This means that the managed provider can be used to quickly test different package versions and packages built from different branches.

To use the managed provider, the configuration file should include:

  • addresses: A list of IP addresses of the nodes or a dict of {"<private_address>": "<public_address>"} if the public addresses are not configured on the node (see below).
  • upgrade: true to automatically upgrade Flocker before running the tests, false or missing to rely on the version already installed.
    - ""
    - ""

The nodes should be configured to allow key based SSH connections as user root and the root.

admin/run-acceptance-tests --distribution centos-7 --provider managed --config-file config.yml

If you are using the managed provider with AWS nodes, you will need to supply both the private and public IP addresses for each node. AWS nodes do not have public IP addresses configured in the operating system; instead Amazon routes public IP traffic using NAT. In this case the acceptance tests need a hint in order to map the private IP address reported by the Flocker /state/nodes API to the public node address. E.g. When a test needs to verify that a container on the node is listening on an expected port or to communicate directly with the Docker API on that node. The mapping is supplied to the tests in the FLOCKER_ACCEPTANCE_HOSTNAME_TO_PUBLIC_ADDRESS environment variable.

If you create nodes using run-acceptance-tests --keep the command will print out the cluster configuration when it exits. For example:

./admin/run-acceptance-tests \
  --keep \
  --distribution=centos-7 \
  --provider=aws \
  --dataset-backend=aws \
  --config-file=$PWD/acceptance.yml \
  --branch=master \
  --flocker-version='' \


    test_create_container_with_ports ...                                   [OK]

Ran 1 tests in 14.102s

PASSED (successes=1)
--keep specified, not destroying nodes.
To run acceptance tests against these nodes, set the following environment variables:

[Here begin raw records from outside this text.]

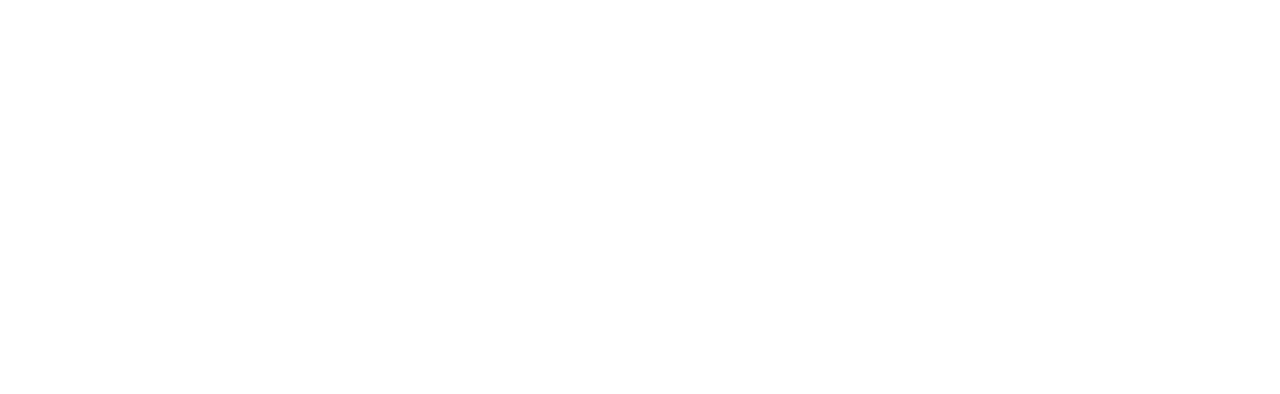
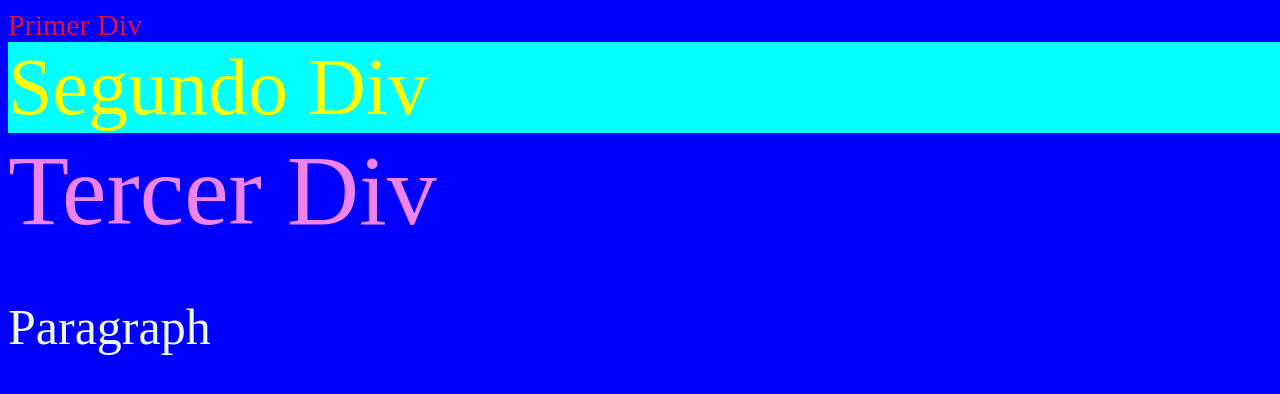
Before and after one commit to je-cabalparamo/1InicioGit, a plain HTML site: page index.html in a window 1280 px wide. Drawn offline with Linux system fonts and the light colour scheme.

Commit message:
Agregamos CSS y una pagina mas :)

```diff
--- /dev/null
+++ b/css/paginacss.css
@@ -0,0 +1,23 @@
+body{
+    margin: 0;
+    padding: 0;
+}
+
+.principal{
+    width: 100%;
+    height: 100vh;
+    display: flex;
+    flex-direction: row;
+}
+
+.izquierda{
+    width: 30%;
+    background-color: crimson;
+    color:aliceblue;
+}
+
+.derecha{
+    width: 70%;
+    background-color: purple;
+    color: aliceblue;
+}
--- a/index.html
+++ b/index.html
@@ -4,9 +4,40 @@
     <meta charset="UTF-8">
     <meta http-equiv="X-UA-Compatible" content="IE=edge">
     <meta name="viewport" content="width=device-width, initial-scale=1.0">
-    <title>Document</title>
+    <title>Practica 1 - 😎</title>
+    <style>
+        p {
+            font-size: 50px;
+        }
+        .prueba{
+            font-size: 80px;
+            color: yellow;
+            background: cyan;
+        }
+        #nombre {
+            font-size: 100px;
+            color: violet;
+        }
+    </style>
 </head>
-<body>
-
+<!--COMENTARIOS-->
+<body style = "width: 100%;
+               height: 100%;
+               background-color: blue;
+               color: aliceblue;
+               font-size: 40px;">
+    <div style="font-size: 30px;
+                color: crimson;">
+         Primer Div
+    </div>
+    <div class="prueba">
+         Segundo Div
+    </div>
+    <div id="nombre">
+        Tercer Div
+    </div>
+    <p>
+        Paragraph
+    </p>
 </body>
 </html>
```
Also changed, not shown: paginacss.html (added, +16 -0 lines).
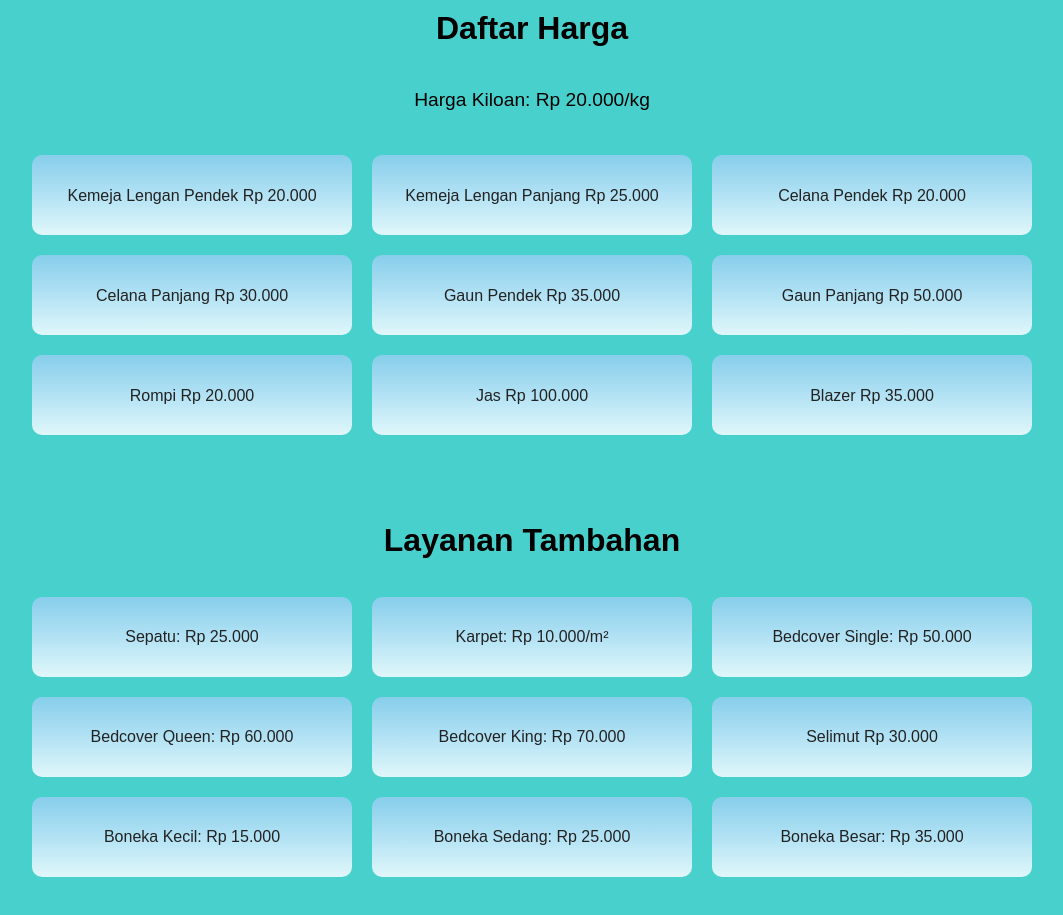
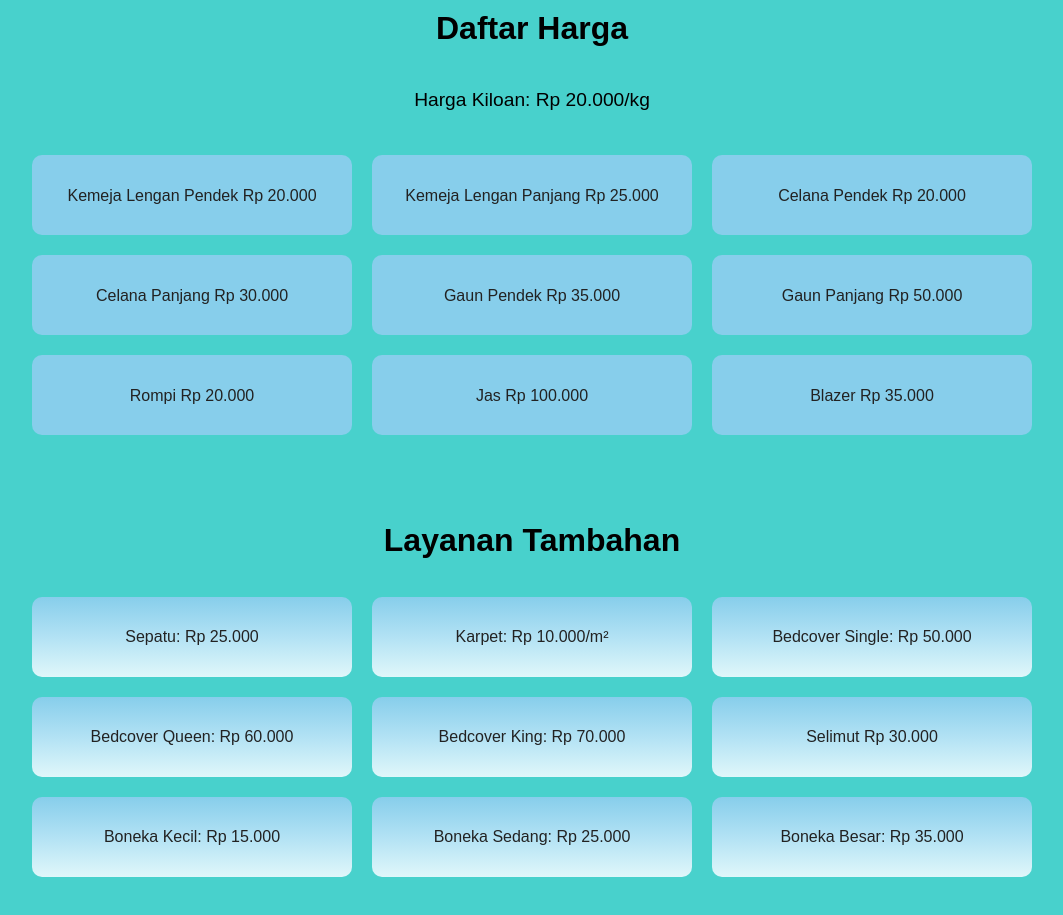
Before and after one commit to Dev43214/Laundry-Segar-Bersih, a plain HTML site: page index.html in a window 1280 px wide. Shown: the part 1018-1933 px from the top of the page, without its empty margins (108-1171 px from the left). Drawn offline with Linux system fonts and the light colour scheme.

Commit message:
Update index.html

```diff
--- a/index.html
+++ b/index.html
@@ -145,7 +145,7 @@
         }
         .price-item,
         .item {
-            background: linear-gradient(to bottom, #87CEEB, #B2E2F4, #E0F7FA);
+            background: #87CEEB;
             padding: 20px;
             border-radius: 10px;
             text-align: center;
```
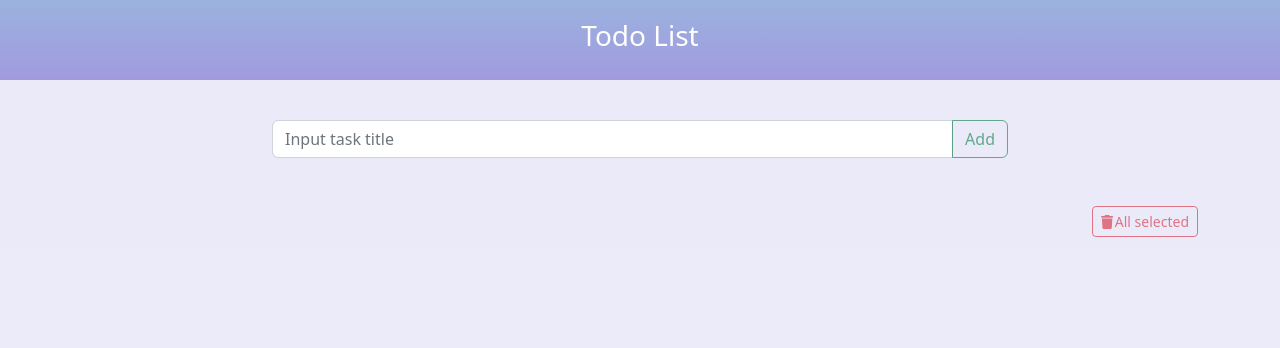
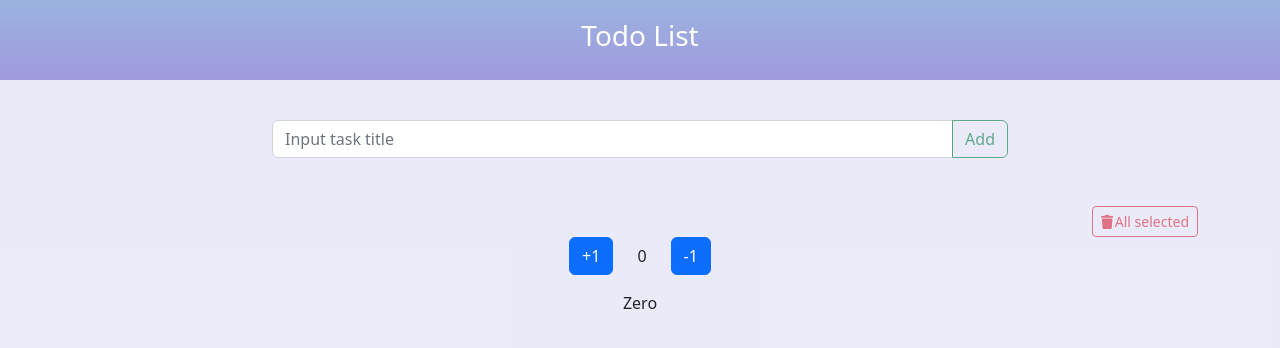
Before and after one commit to sirarpivardapetyan/todo-list, a React (Create React App) app: page / in a window 1280 px wide. Shown: the top 348 px of the page. Built offline with nearby package versions, Linux system fonts and the light colour scheme.

Commit message:
lesson67

```diff
--- a/src/App.js
+++ b/src/App.js
@@ -2,6 +2,7 @@ import React from "react";
 import "bootstrap/dist/css/bootstrap.min.css";
 import "./App.css";
 import Todo from "./components/todo/Todo";
+import Counter from "../src/Counter"
 
 const App = () => {
   return (
@@ -13,6 +14,7 @@ const App = () => {
       </header>
       <main>
         <Todo />
+        <Counter/>
       </main>
     </div>
   );
--- /dev/null
+++ b/src/Counter.jsx
@@ -0,0 +1,31 @@
+import { Row, Button } from "react-bootstrap";
+import { useState } from "react";
+
+function Counter() {
+  const [count, setCount] = useState(0);
+  const changeCounter = (i) => {
+    setCount((count) => count + i);
+  };
+  let span;
+  if (count > 0) {
+    span = "Positive";
+  }
+  if (count < 0) {
+    span = "Negative";
+  }
+  if (count === 0) {
+    span = "Zero";
+  }
+  return (
+    <Row className="justify-content-center">
+      <div className="d-flex justify-content-center align-items-center gap-4 mb-3">
+        <Button onClick={() => changeCounter(1)}>+1</Button>
+        <span>{count}</span>
+        <Button onClick={() => changeCounter(-1)}>-1</Button>
+      </div>
+      <span className="d-flex justify-content-center">{span}</span>
+    </Row>
+  );
+}
+
+export default Counter;
```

In this case you can copy and paste the FLOCKER_ACCEPTANCE_HOSTNAME_TO_PUBLIC_ADDRESS value directly into the configuration file. E.g.

    - ["", ""]
    - ["", ""]

And then run the acceptance tests on those nodes using the following command:

./admin/run-acceptance-tests \
  --distribution=centos-7 \
  --provider=managed \
  --dataset-backend=aws \
  --branch=master \
  --flocker-version='' \

Test Cleanup

admin/run-acceptance-tests creates a number of test datasets. It will normally cleanup the test datasets and any cloud block devices that have been created. However, if there are bugs in the tests or if the process is killed it may leak volumes.

These volumes can be cleaned up using admin/cleanup_cloud_resources. The tool uses the credentials in an acceptance.yml file to destroy cloud block devices that are older than 30 minutes, and which belong to an acceptance testing cluster with a special the acceptance test cluster UUID containing a marker. The tool will destroy all matching cloud block devices on AWS and Rackspace. It will print a JSON encoded report of the block devices that have been destroyed and those that have been kept, to stdout.

Run the command as follows:

./admin/cleanup_cloud_resources --config-file=$PWD/acceptance.yml

CloudFormation Installer Tests

There are tests for the Flocker CloudFormation installer. These tests will get AWS credentials from an acceptance.yml file. The acceptance.yml file format is described above.

You can run them as follows:

ACCEPTANCE_YAML=<Path to acceptance.yml containing AWS SSH key pair, access key, secret access token> \
VOLUMEHUB_TOKEN=<Volume Hub token or empty string> \
trial admin.test.test_installer

This will create a new CloudFormation stack and perform the tests on it.


By default, the stack will be destroyed once the tests are complete. You can keep the stack by setting KEEP_STACK=TRUE in your environment.

Alternatively, you can perform the tests on an existing stack with the following command:

AGENT_NODE1_IP=<IP address of first agent node> \
AGENT_NODE2_IP=<IP address of second agent node> \
CLIENT_NODE_IP=<IP address of client node> \
CONTROL_NODE_IP=<IP address of control service node> \
trial admin.test.test_installer